= Entries provided =
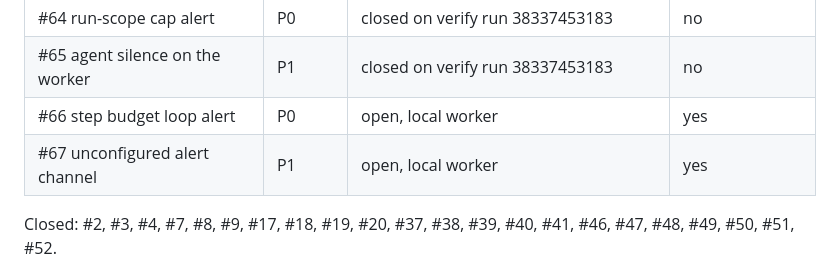
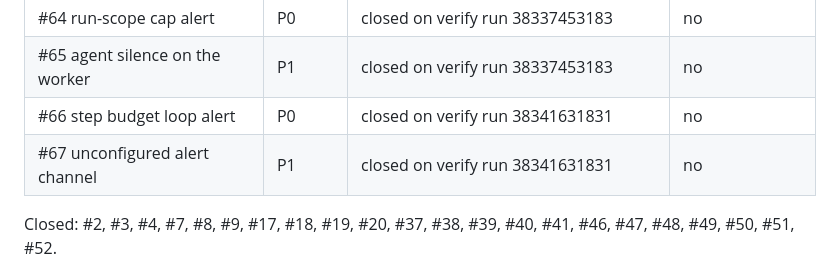
Before and after one commit to gitdhillonai/costcap, a Markdown page: docs/BACKLOG.md, the part around the change. Rendered like a GitHub page.

Commit message:
docs: mark #66 and #67 closed on verify run 38341631831

```diff
--- a/docs/BACKLOG.md
+++ b/docs/BACKLOG.md
@@ -36,8 +36,8 @@ GitHub issues are the source of truth. This file is the index as of 2026-10-07.
 | #52 live-proof shell | P2 | closed on verify run 37640949670 | no |
 | #64 run-scope cap alert | P0 | closed on verify run 38337453183 | no |
 | #65 agent silence on the worker | P1 | closed on verify run 38337453183 | no |
-| #66 step budget loop alert | P0 | open, local worker | yes |
-| #67 unconfigured alert channel | P1 | open, local worker | yes |
+| #66 step budget loop alert | P0 | closed on verify run 38341631831 | no |
+| #67 unconfigured alert channel | P1 | closed on verify run 38341631831 | no |
 
 Closed: #2, #3, #4, #7, #8, #9, #17, #18, #19, #20, #37, #38, #39, #40, #41, #46, #47, #48, #49, #50, #51, #52.
 
```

= Your assignment =
Every entry above needs to be printed again exactly, with its pictures left out.

= Written solution =
Before and after one commit to gitdhillonai/costcap, a Markdown page: docs/BACKLOG.md, the part around the change. Rendered like a GitHub page.

Commit message:
docs: mark #66 and #67 closed on verify run 38341631831

```diff
--- a/docs/BACKLOG.md
+++ b/docs/BACKLOG.md
@@ -36,8 +36,8 @@ GitHub issues are the source of truth. This file is the index as of 2026-10-07.
 | #52 live-proof shell | P2 | closed on verify run 37640949670 | no |
 | #64 run-scope cap alert | P0 | closed on verify run 38337453183 | no |
 | #65 agent silence on the worker | P1 | closed on verify run 38337453183 | no |
-| #66 step budget loop alert | P0 | open, local worker | yes |
-| #67 unconfigured alert channel | P1 | open, local worker | yes |
+| #66 step budget loop alert | P0 | closed on verify run 38341631831 | no |
+| #67 unconfigured alert channel | P1 | closed on verify run 38341631831 | no |
 
 Closed: #2, #3, #4, #7, #8, #9, #17, #18, #19, #20, #37, #38, #39, #40, #41, #46, #47, #48, #49, #50, #51, #52.
 
```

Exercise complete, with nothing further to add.